THE BRIDES OF DRACULA (1960) – The Dungeon Review!
Terence Fisher directed several films for Hammer Film Productions. Most of the titles Fisher directed were during Hammer’s heyday in the 1950’s and 1960’s and are some of the studio’s best. Among his outstanding entries are The Curse of Frankenstein, Dracula, The Hound of the Baskervilles, The Mummy, The Curse of the Werewolf, The Gorgon and The Devil Rides Out. The Devil Rides Out is without a doubt, one of my favourite Hammer films of all time. I contributed a review for The Devil Rides Out to friend of the dungeon Basement Scream’s feature “Six Weeks of Satan” (to read the review click here). Terence Fisher directs The Brides of Dracula with stylish flare and a touch of sexy and the result is positively captivating!
Marianne Danielle has travelled a long distance by carriage to take a position as a teacher in an all girl’s boarding school. Along her travels the carriage driver stops at an inn and leaves Marianne to fend for herself. She is befriended by the Baroness Meinster who invites her to stay at the family estate. The Baroness’ it turns out has a son who she is keeping hidden from the townsfolk. The Baroness does not divulge to Marianne why she is imprisoning her own son only that there is a very good reason for doing so. When Marianne meets the Baron he appears to be ready to jump from the balcony to his death. She comes running to him only to discover he is in chains. The charming and handsome Baron paints a very different picture for Marianne of the reasons he is imprisoned in his own home. Falling for him instantly Marianne rushes to find the key that will unlock his chains. Marianne has no idea the evil she has unleashed, but she soon will.
Despite the lack of Dracula himself, The Brides of Dracula is a sequel of sorts. While Christopher Lee is absent the always excellent Peter Cushing is back as Dr J. Van Helsing. The performances are perfect by the entire cast. Our lovely Teacher Marianne is played by Yvonne Monlaur who is downright adorable. It is she who unleashes the naughty Baron Meinster played with devilish mischief by David Peel. Under the guise of a romantic gesture the Baron lures himself females to grow his vampire army. One of my favourite characters is Greta. Greta was charged to care for the Baron by his mother insuring he stay hidden, tethered and fed. Greta cackles madly at the discovery the Baron has been freed, and fulfills her duties as his human servant. Greta aids with such grim tasks as helping new vamps claw their way out of their coffins! Freda Jackson is fantastic as Greta creating a character that is both amusing and spooky. The icy Baroness Meinster is conflicted and realizes her decision to keep her son alive is a dangerous and foolish one. Marita Hunt plays the Baroness with sophistication and confidence and an air of self importance. There is no mistaking that she is indeed “the Baroness”. Last and certainly not least is the wonderful Peter Cushing.

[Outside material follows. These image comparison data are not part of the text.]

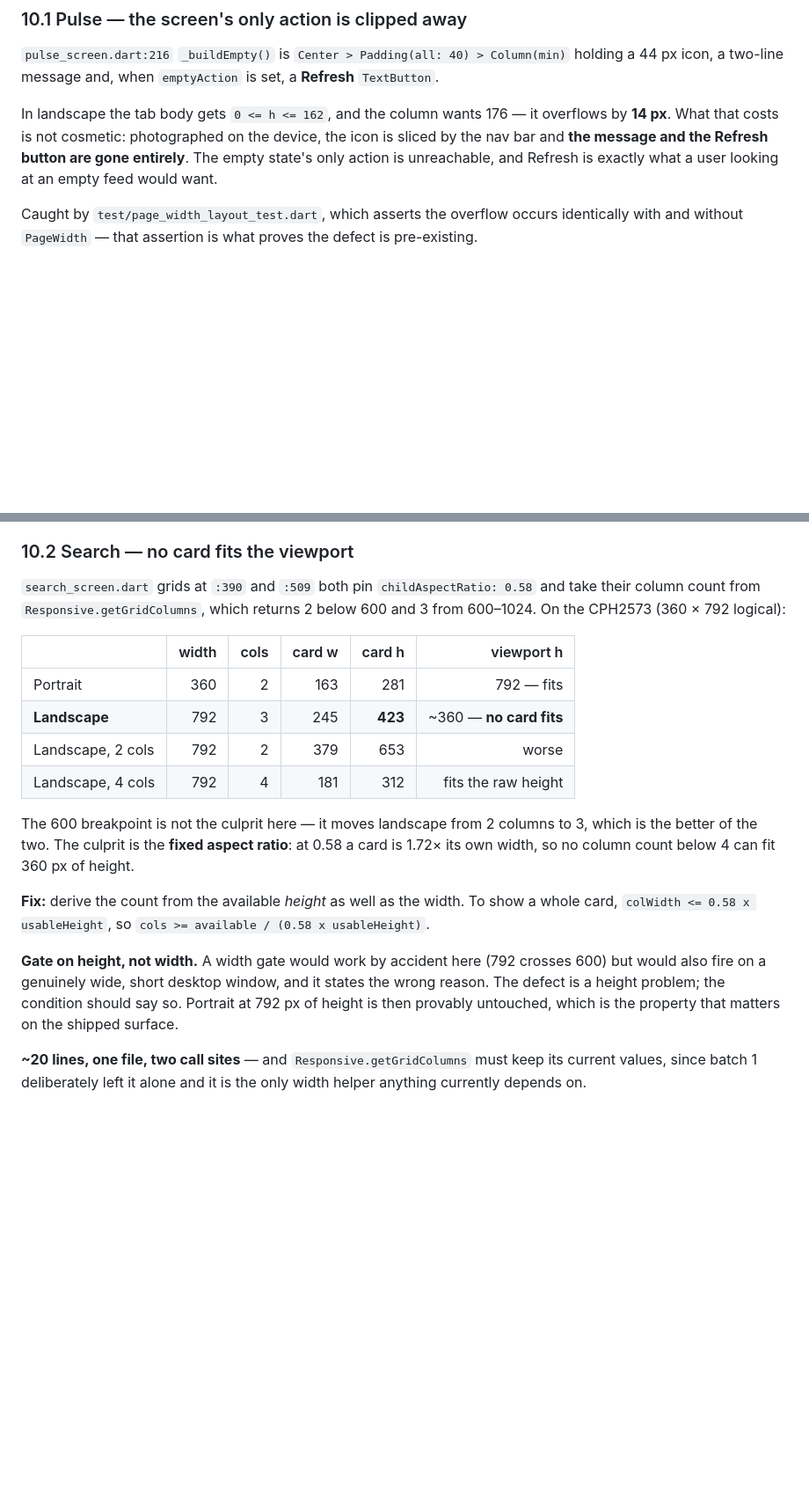
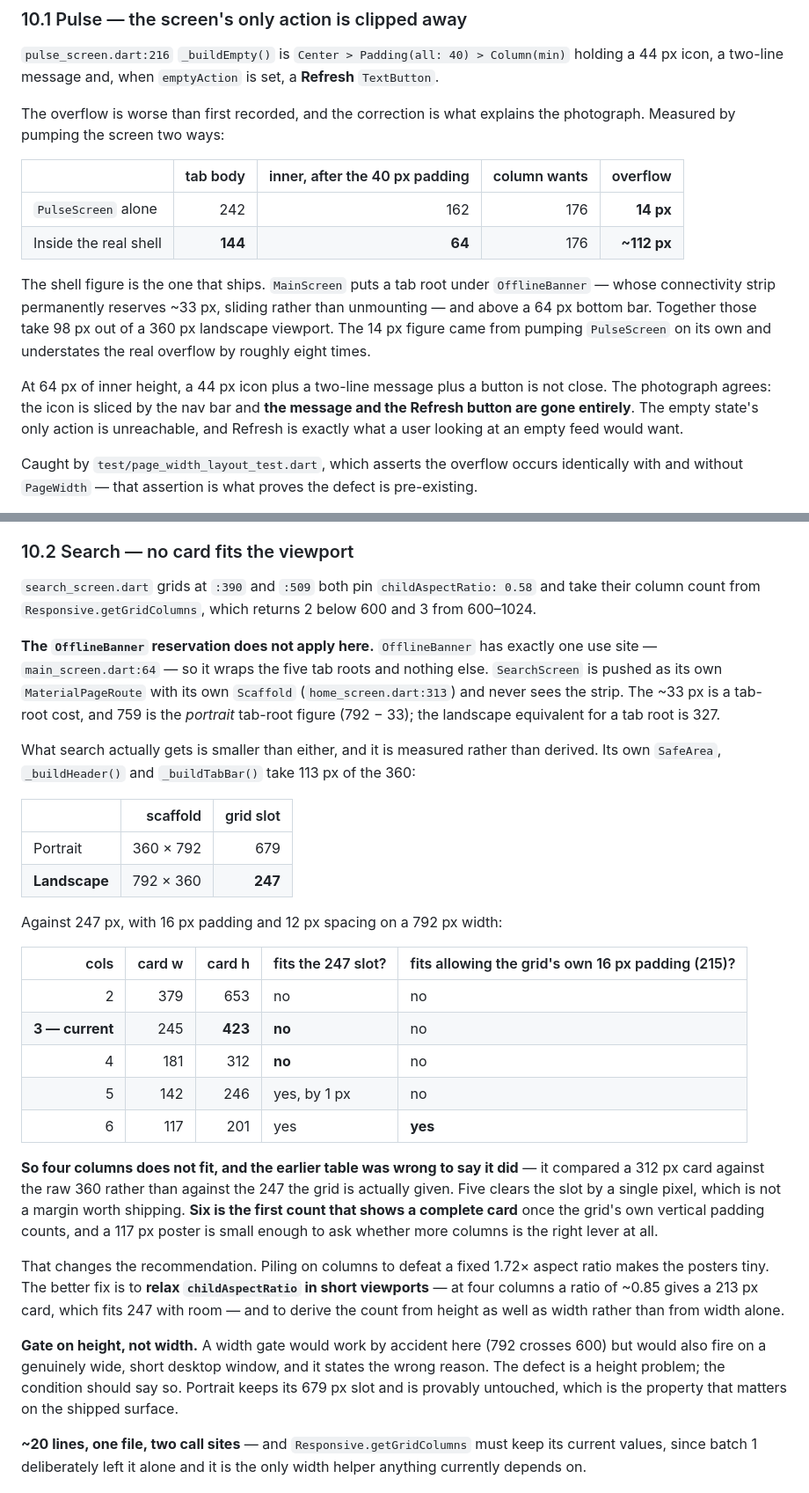
Before and after one commit to shahidteewno007-hub/hanj, a Markdown page: WEB.md, 2 parts joined by grey strips. Shown at 88% size. Rendered like a GitHub page; blank space fills up the shorter version.

Commit message:
Correct the §10 height arithmetic with measured slot heights
Two corrections, both measured rather than estimated, and both make the
defects worse than recorded.

Pulse. The 14 px overflow came from pumping PulseScreen on its own. In
the shell it actually ships in -- under OfflineBanner, whose strip
permanently reserves ~33 px by sliding rather than unmounting, and above
the 64 px bottom bar -- the tab body is 144 px, not 242, and the inner
box after the 40 px padding is 64 px, not 162. Against a column wanting
176 that is an overflow of roughly 112 px, about eight times what was
recorded, which is why the photograph shows the message and the button
gone rather than a 14 px clip.

Search. The OfflineBanner reservation does not reach it. OfflineBanner
has exactly one use site, main_screen.dart:64, so it wraps the five tab
roots only, while SearchScreen is pushed as its own route with its own
Scaffold. The 759 figure is the portrait tab-root number (792 - 33); a
landscape tab root would be 327. Search itself gets 247 px of grid slot
in landscape, measured -- its own SafeArea, header and tab bar take 113
of the 360.

That answers the question directly: at 247 px, four columns does NOT
fit. The previous table compared a 312 px card against the raw 360 and
was wrong. Five clears the slot by one pixel; six is the first count
that shows a complete card once the grid's own 16 px vertical padding
counts, and a 117 px poster is small enough to make more columns the
wrong lever. Recommendation changed accordingly: relax childAspectRatio
in short viewports rather than only adding columns.

Documentation only. The probe used to measure this was temporary and is
not committed.

Co-Authored-By: Claude Opus 5 <noreply@anthropic.com>

```diff
--- a/WEB.md
+++ b/WEB.md
@@ -1218,11 +1218,24 @@ are debug-only, so on a real user's phone both fail silently.
 `pulse_screen.dart:216` `_buildEmpty()` is `Center > Padding(all: 40) > Column(min)` holding a
 44 px icon, a two-line message and, when `emptyAction` is set, a **Refresh** `TextButton`.
 
-In landscape the tab body gets `0 <= h <= 162`, and the column wants 176 — it overflows by
-**14 px**. What that costs is not cosmetic: photographed on the device, the icon is sliced by
-the nav bar and **the message and the Refresh button are gone entirely**. The empty state's
-only action is unreachable, and Refresh is exactly what a user looking at an empty feed would
-want.
+The overflow is worse than first recorded, and the correction is what explains the photograph.
+Measured by pumping the screen two ways:
+
+| | tab body | inner, after the 40 px padding | column wants | overflow |
+|---|---:|---:|---:|---:|
+| `PulseScreen` alone | 242 | 162 | 176 | **14 px** |
+| Inside the real shell | **144** | **64** | 176 | **~112 px** |
+
+The shell figure is the one that ships. `MainScreen` puts a tab root under `OfflineBanner` —
+whose connectivity strip permanently reserves ~33 px, sliding rather than unmounting — and
+above a 64 px bottom bar. Together those take 98 px out of a 360 px landscape viewport. The
+14 px figure came from pumping `PulseScreen` on its own and understates the real overflow by
+roughly eight times.
+
+At 64 px of inner height, a 44 px icon plus a two-line message plus a button is not close. The
+photograph agrees: the icon is sliced by the nav bar and **the message and the Refresh button
+are gone entirely**. The empty state's only action is unreachable, and Refresh is exactly what
+a user looking at an empty feed would want.
 
 Caught by `test/page_width_layout_test.dart`, which asserts the overflow occurs identically
 with and without `PageWidth` — that assertion is what proves the defect is pre-existing.
@@ -1240,25 +1253,46 @@ version is not wrong.
 
 `search_screen.dart` grids at `:390` and `:509` both pin `childAspectRatio: 0.58` and take
 their column count from `Responsive.getGridColumns`, which returns 2 below 600 and 3 from
-600–1024. On the CPH2573 (360 × 792 logical):
+600–1024.
 
-| | width | cols | card w | card h | viewport h |
-|---|---:|---:|---:|---:|---:|
-| Portrait | 360 | 2 | 163 | 281 | 792 — fits |
-| **Landscape** | 792 | 3 | 245 | **423** | ~360 — **no card fits** |
-| Landscape, 2 cols | 792 | 2 | 379 | 653 | worse |
-| Landscape, 4 cols | 792 | 4 | 181 | 312 | fits the raw height |
+**The `OfflineBanner` reservation does not apply here.** `OfflineBanner` has exactly one use
+site — `main_screen.dart:64` — so it wraps the five tab roots and nothing else. `SearchScreen`
+is pushed as its own `MaterialPageRoute` with its own `Scaffold` (`home_screen.dart:313`) and
+never sees the strip. The ~33 px is a tab-root cost, and 759 is the *portrait* tab-root figure
+(792 − 33); the landscape equivalent for a tab root is 327.
 
-The 600 breakpoint is not the culprit here — it moves landscape from 2 columns to 3, which is
-the better of the two. The culprit is the **fixed aspect ratio**: at 0.58 a card is 1.72× its
-own width, so no column count below 4 can fit 360 px of height.
+What search actually gets is smaller than either, and it is measured rather than derived. Its
+own `SafeArea`, `_buildHeader()` and `_buildTabBar()` take 113 px of the 360:
 
-**Fix:** derive the count from the available *height* as well as the width. To show a whole
-card, `colWidth <= 0.58 x usableHeight`, so `cols >= available / (0.58 x usableHeight)`.
+| | scaffold | grid slot |
+|---|---:|---:|
+| Portrait | 360 × 792 | 679 |
+| **Landscape** | 792 × 360 | **247** |
+
+Against 247 px, with 16 px padding and 12 px spacing on a 792 px width:
+
+| cols | card w | card h | fits the 247 slot? | fits allowing the grid's own 16 px padding (215)? |
+|---:|---:|---:|---|---|
+| 2 | 379 | 653 | no | no |
+| **3 — current** | 245 | **423** | **no** | no |
+| 4 | 181 | 312 | **no** | no |
+| 5 | 142 | 246 | yes, by 1 px | no |
+| 6 | 117 | 201 | yes | **yes** |
+
+**So four columns does not fit, and the earlier table was wrong to say it did** — it compared a
+312 px card against the raw 360 rather than against the 247 the grid is actually given. Five
+clears the slot by a single pixel, which is not a margin worth shipping. **Six is the first
+count that shows a complete card** once the grid's own vertical padding counts, and a 117 px
+poster is small enough to ask whether more columns is the right lever at all.
+
+That changes the recommendation. Piling on columns to defeat a fixed 1.72× aspect ratio makes
+the posters tiny. The better fix is to **relax `childAspectRatio` in short viewports** — at four
+columns a ratio of ~0.85 gives a 213 px card, which fits 247 with room — and to derive the count
+from height as well as width rather than from width alone.
 
 **Gate on height, not width.** A width gate would work by accident here (792 crosses 600) but
 would also fire on a genuinely wide, short desktop window, and it states the wrong reason. The
-defect is a height problem; the condition should say so. Portrait at 792 px of height is then
+defect is a height problem; the condition should say so. Portrait keeps its 679 px slot and is
 provably untouched, which is the property that matters on the shipped surface.
 
 **~20 lines, one file, two call sites** — and `Responsive.getGridColumns` must keep its current
```
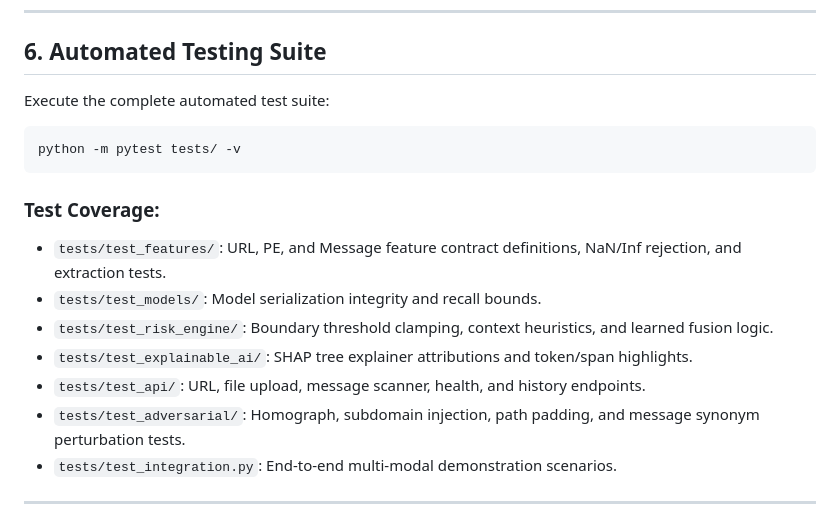
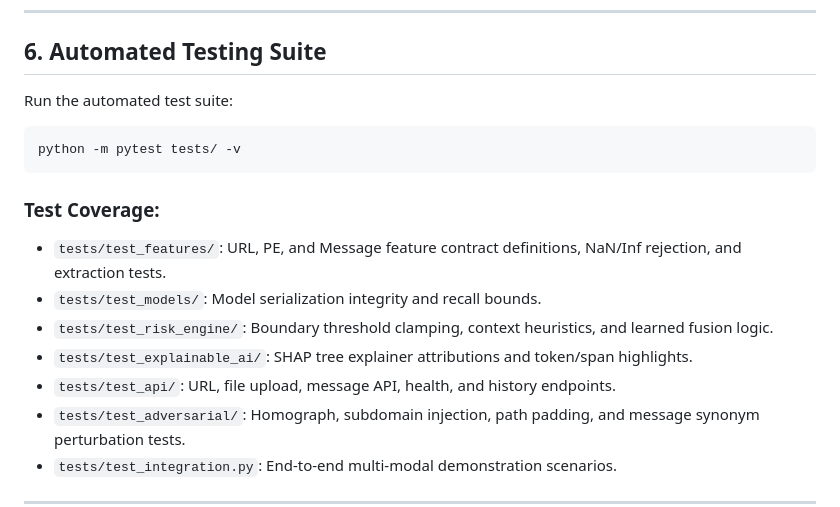
Before and after one commit to Drg077/CyberSheild-AI, a Markdown page: README.md, the part around one of its changes. Drawn GitHub-style.

````diff
--- a/README.md
+++ b/README.md
@@ -178,7 +165,7 @@ python run.py
 
 ## 6. Automated Testing Suite
 
-Execute the complete automated test suite:
+Run the automated test suite:
 ```bash
 python -m pytest tests/ -v
 ```
@@ -188,7 +175,7 @@ python -m pytest tests/ -v
 - `tests/test_models/`: Model serialization integrity and recall bounds.
 - `tests/test_risk_engine/`: Boundary threshold clamping, context heuristics, and learned fusion logic.
 - `tests/test_explainable_ai/`: SHAP tree explainer attributions and token/span highlights.
-- `tests/test_api/`: URL, file upload, message scanner, health, and history endpoints.
+- `tests/test_api/`: URL, file upload, message API, health, and history endpoints.
 - `tests/test_adversarial/`: Homograph, subdomain injection, path padding, and message synonym perturbation tests.
 - `tests/test_integration.py`: End-to-end multi-modal demonstration scenarios.
 
````
Also changed, not shown: other parts of README.md (+39 -52 lines).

The serious and efficient Mr. Van Helsing can also show sensitivity and concern when necessary. Peter Cushing brings the perfect balance to the role creating a Van Helsing that is both very likable and credible. Cushing would reprise his role as Van Helsing for Hammer several more times after this.
Like most Hammer Films The Brides of Dracula is a high achiever when it comes to its visuals. The sets are just fantastic. The colors and lighting is extremely easy on the eyes and the always lingering red color scheme gives the film a blood soaked vibe. Much of the film takes place in the home of the Baroness and Baron Meinster. The property appears to be absolutely massive and the home and its interiors are divine. The scenes filmed from Marianne’s bedroom balcony are particularly impressive in displaying the enormity of the property. There isn’t much here for effects however and just a glimpse of blood; but The Brides of Dracula is certainly none the lesser for it.
Those crazy nightgowns women wore during the Victorian period were not the gear for running in. Of course all that flowing fabric makes for some pretty pictures. I wonder if any women broke bones falling down those Hammer stairway sets in that Victorian garb? In any case, the costumes are all lovely and impressive; they just are not very practical when you need to run for your life! The story is simple but engrossing and they even add a couple special touches that make this particular vampire tale unique. A steady pace and a thrilling finale seal the deal. Certainly these older Hammer films seem quite subdued and bloodless in comparison to the films that came after. Keeping in mind that color was still a relatively new concept in film; a beautiful gothic horror tale like The Brides of Dracula must have been that much more impressive to audiences.
I have seen The Brides of Dracula probably a half dozen times over the years and I never get tired of it. It is charming, beautifully shot, well acted and chocked full o’mood and atmosphere. An entertaining and well made gothic horror and one of Hammer Studio’s best in my opinion. Highly recommended!
Dungeon Rating: 4/5
Directed By: Terence Fisher
Starring: Peter Cushing, Martita Hunt, Yvonne Monlaur, Freda Jackson, David Peel, Miles Malleson, Henry Oscar, Mona Washbourne, Andree Melly